The future world will be overwhelmed by the flood of data. The information swept from all directions and was stored all day in the data center's storage disk. People are connecting all kinds of devices to the Internet and keeping their raw data on disk.
Internet of Things equipment will increase by approximately 5.5 million devices each year, and nearly 21 billion devices will be connected to the wireless Internet by 2020.
But what do we do when storage space is exhausted?
All of this data storage uses magnet-based technology, so the answer to the problem must lie in developing new types of magnets that can store more data and collect and share it at higher speeds.
Researchers at Trinity College in Dublin believe that a "breakthrough" they announced a few days ago has provided an answer to two big questions in the data center: storage density and data transfer rate. The goal is to be able to store more information in a smaller space, and the data is faster at the data center for input and output.
This discovery comes from Trinity's amber nanotechnology research center and may change the way we store data.
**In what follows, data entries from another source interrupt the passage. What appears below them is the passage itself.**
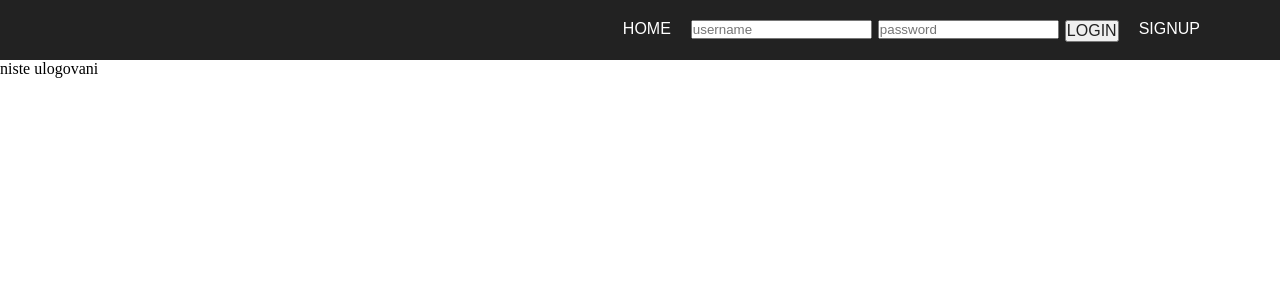
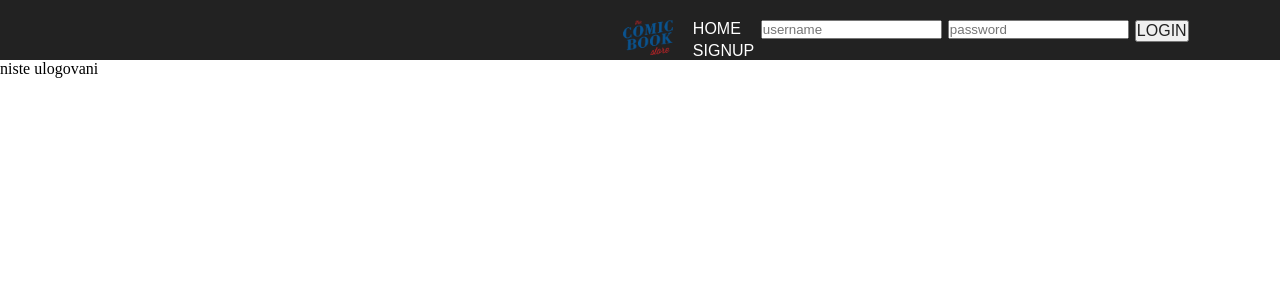
Before and after one commit to aleksandarmilenovic/the-comic-book-store, a PHP site: page /index.php in a window 1280 px wide. Shown: the top 300 px of the page. Run offline with PHP 8.4, Linux system fonts and the light colour scheme.

Commit message:
logo added

```diff
--- a/header.php
+++ b/header.php
@@ -13,7 +13,9 @@ session_start();
   <body>
   <header>
     <nav>
-      <ul>
+      <ul><div id = "slika">
+        <li><img src="logo.png" width="50" height="35"></li>
+          </div>
         <li><a href="index.php">HOME</a></li>
         <?php
         if(isset($_SESSION['id'])){
```
Also changed, not shown: logo.png (added).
The device it is developing can transfer data 100 times faster than today's best hard drives and store more information in a smaller space.